Don’t Forget the Yard
Homeowners often focus so much on taking care of pets and having someone check on the inside of their home while they are gone that they forget exterior maintenance. Even if you are only gone for several days, if a heat wave arrives it can scorch your gardens, flower beds, and lawn. So make sure that you either set up watering systems on a timer or have someone like a lawn maintenance professional keep an eye on those valuable features of your home.

June 15, 2016

Home Inspection Issues: Red flags regarding air conditioning systems.

Filed under: Property Inspection — Chuck @ 10:59 am

Whether you are doing a pre-inspection prior to listing your home for sale, or have hired an inspector for a typical buyer-ordered inspection prior to purchasing a home, the air conditioning system will likely come under scrutiny. That’s because heating and air conditioning systems are one of the most important and one of the more expensive mechanical systems in virtually any home.

Buyers tend to be especially concerned about the air conditioning system when they are planning to buy in the summertime, and that’s only natural since they have their comfort over the coming weeks in mind. But no matter what time of year an inspection is done, the inspector may report on the a/c system – and recommend that it, or some of its components, be more closely evaluated by an HVAC professional. Read the report, ask any questions you may have, and then follow whatever recommendations the inspector made.

Common Issues Often Cited in Reports
Since HVAC systems are complex, and cooling can be done in a variety of ways – from heat pumps to stand-alone central air conditioning units to window units or even old-fashioned “swamp cooler” devices, the issues cited can vary.
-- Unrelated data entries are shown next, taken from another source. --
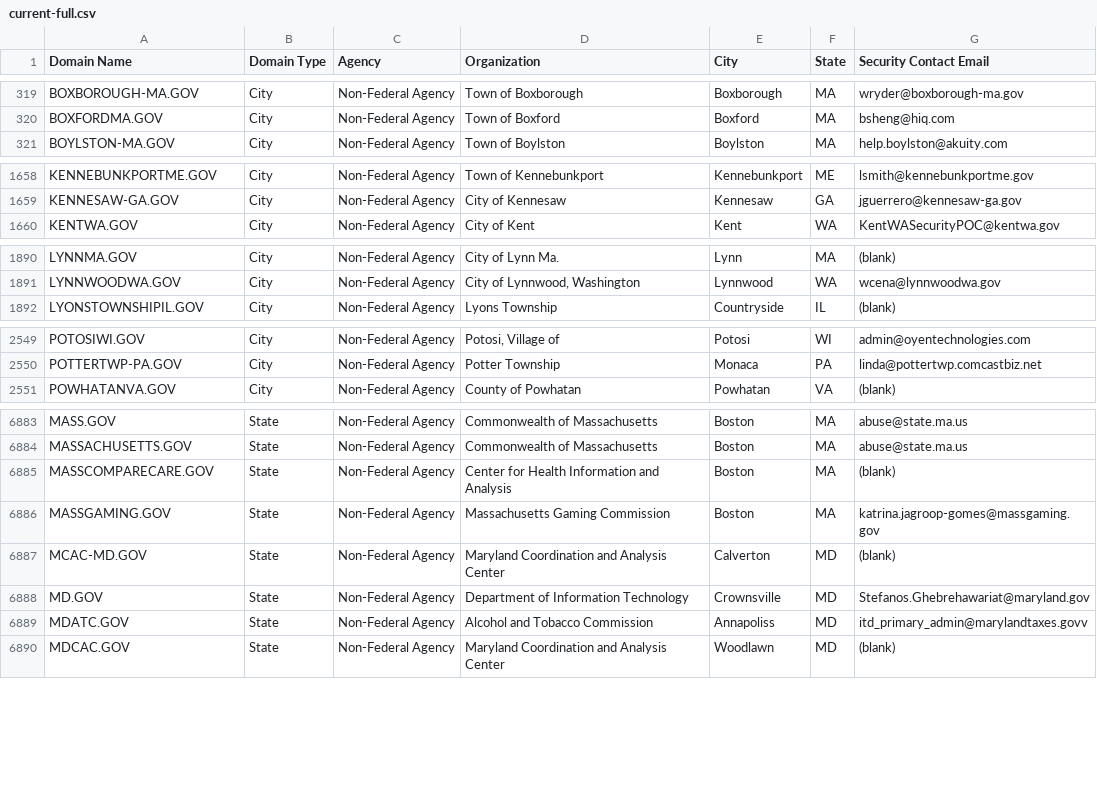
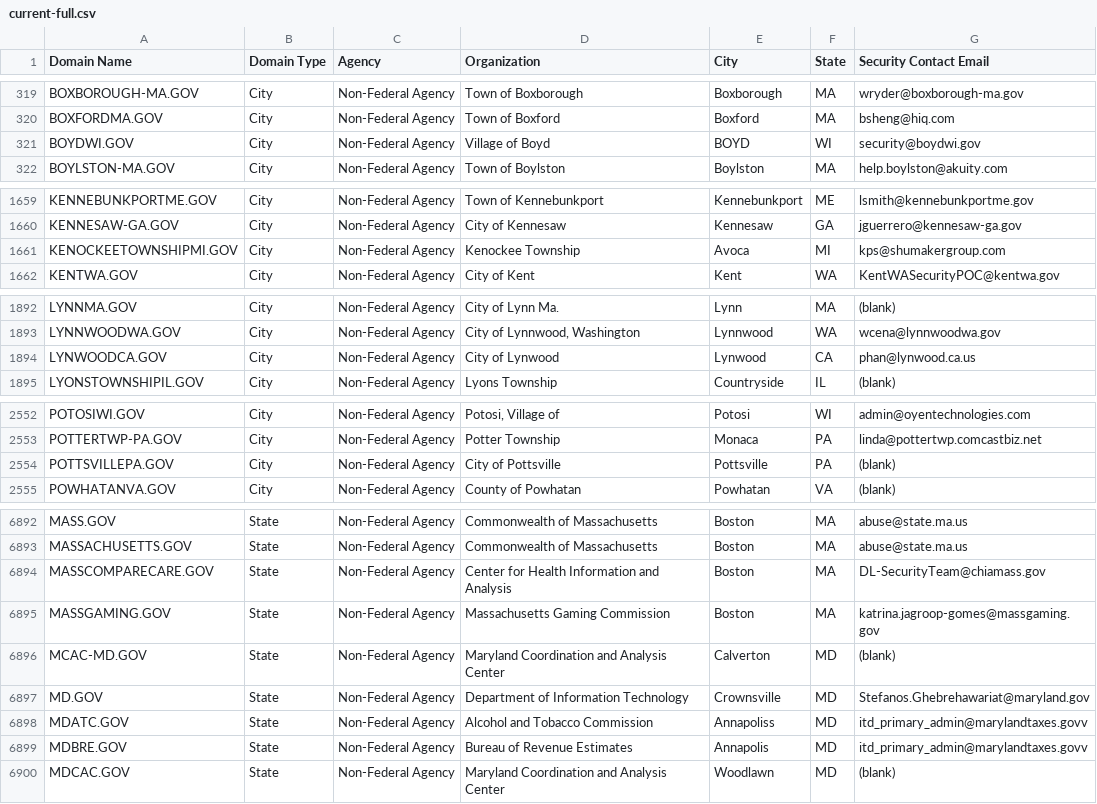
Before and after one commit to climber-girl/dotgov-data, a CSV file: current-full.csv, drawn as a sheet; only a part is shown, gaps mark what is left out; the diff covers the shown part only.

Commit message:
Flat: latest data (2022-04-07T06:28:27.482Z) {   "date": "2022-04-07T06:28:27.482Z",   "files": [     {       "name": "current-full.csv",       "deltaBytes": 972,       "source": "https://domains.dotgov.gov/dotgov-web/publicreports/current-full"     }   ] }

```diff
--- a/current-full.csv
+++ b/current-full.csv
@@ -320,2 +320,3 @@ BOXBOROUGH-MA.GOV,City,Non-Federal Agency,Town of Boxborough,Boxborough,MA,wryde
 BOXFORDMA.GOV,City,Non-Federal Agency,Town of Boxford,Boxford,MA,bsheng@hiq.com
+BOYDWI.GOV,City,Non-Federal Agency,Village of Boyd,BOYD,WI,security@boydwi.gov
 BOYLSTON-MA.GOV,City,Non-Federal Agency,Town of Boylston,Boylston,MA,help.boylston@akuity.com
@@ -1659,2 +1660,3 @@ KENNEBUNKPORTME.GOV,City,Non-Federal Agency,Town of Kennebunkport,Kennebunkport,
 KENNESAW-GA.GOV,City,Non-Federal Agency,City of Kennesaw,Kennesaw,GA,jguerrero@kennesaw-ga.gov
+KENOCKEETOWNSHIPMI.GOV,City,Non-Federal Agency,Kenockee Township,Avoca,MI,kps@shumakergroup.com
 KENTWA.GOV,City,Non-Federal Agency,City of Kent,Kent,WA,KentWASecurityPOC@kentwa.gov
@@ -1891,2 +1893,3 @@ LYNNMA.GOV,City,Non-Federal Agency,City of Lynn Ma.,Lynn,MA,(blank)
 LYNNWOODWA.GOV,City,Non-Federal Agency,"City of Lynnwood, Washington",Lynnwood,WA,wcena@lynnwoodwa.gov
+LYNWOODCA.GOV,City,Non-Federal Agency,City of Lynwood,Lynwood,CA,phan@lynwood.ca.us
 LYONSTOWNSHIPIL.GOV,City,Non-Federal Agency,Lyons Township,Countryside,IL,(blank)
@@ -2550,2 +2553,3 @@ POTOSIWI.GOV,City,Non-Federal Agency,"Potosi, Village of",Potosi,WI,admin@oyente
 POTTERTWP-PA.GOV,City,Non-Federal Agency,Potter Township,Monaca,PA,linda@pottertwp.comcastbiz.net
+POTTSVILLEPA.GOV,City,Non-Federal Agency,City of Pottsville,Pottsville,PA,(blank)
 POWHATANVA.GOV,City,Non-Federal Agency,County of Powhatan,Powhatan,VA,(blank)
@@ -6884,3 +6893,3 @@ MASS.GOV,State,Non-Federal Agency,Commonwealth of Massachusetts,Boston,MA,abuse@
 MASSACHUSETTS.GOV,State,Non-Federal Agency,Commonwealth of Massachusetts,Boston,MA,abuse@state.ma.us
-MASSCOMPARECARE.GOV,State,Non-Federal Agency,Center for Health Information and Analysis,Boston,MA,(blank)
+MASSCOMPARECARE.GOV,State,Non-Federal Agency,Center for Health Information and Analysis,Boston,MA,DL-SecurityTeam@chiamass.gov
 MASSGAMING.GOV,State,Non-Federal Agency,Massachusetts Gaming Commission,Boston,MA,katrina.jagroop-gomes@massgaming.gov
@@ -6889,2 +6898,3 @@ MD.GOV,State,Non-Federal Agency,Department of Information Technology,Crownsville
 MDATC.GOV,State,Non-Federal Agency,Alcohol and Tobacco Commission,Annapoliss,MD,itd_primary_admin@marylandtaxes.govv
+MDBRE.GOV,State,Non-Federal Agency,Bureau of Revenue Estimates,Annapolis,MD,itd_primary_admin@marylandtaxes.govv
 MDCAC.GOV,State,Non-Federal Agency,Maryland Coordination and Analysis Center,Woodlawn,MD,(blank)
```
Also changed, not shown: 5 added rows and 5 edited cells elsewhere in this file.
But some of the main ones have to do with ductwork that is inadequate for the size of the home, has cracks or tears in it, or is not hung or installed correctly – which can inhibit air flow. Outdoor central air units may be too small for the square footage of a home, especially if additions to the home were made after the HVAC system was installed.
Then again, something as simple as bushes or trees growing near the outdoor a/c equipment could be a problem, because leaves could be blocking the fan. Or the unit could be rusty, or – and this is very common – not sitting upon the right kind of support. Central air conditioning equipment needs to be elevated, like on a small concrete pad, and not subjected to water runoff that could flood the unit.

Sometimes everything is working fine except for the thermostat, and that may be the kind of problem that can fixed for just a few dollars. Maybe the ductwork needs to be taped to prevent air from leaking, which is usually another easy and affordable fix. Likewise, the a/c filters may just need to be cleaned or replaced, or if you have window units they may need to be more safely supported to prevent them from falling out of the window. They may also be drawing too much electricity for the wall outlet, which might deserve a closer look by an electrician.

An inspector may also raise a red flag if they don’t see a separate circuit breaker, designated only for the central air conditioning unit, when they look inside the electrical breaker box. That often indicates that the work was not done by a qualified HVAC contractor or electrician, or that whoever did the installation failed to get a proper building inspection permit. If that’s the case, you will want to have a qualified HVAC contractor or licensed electrician do a further investigation.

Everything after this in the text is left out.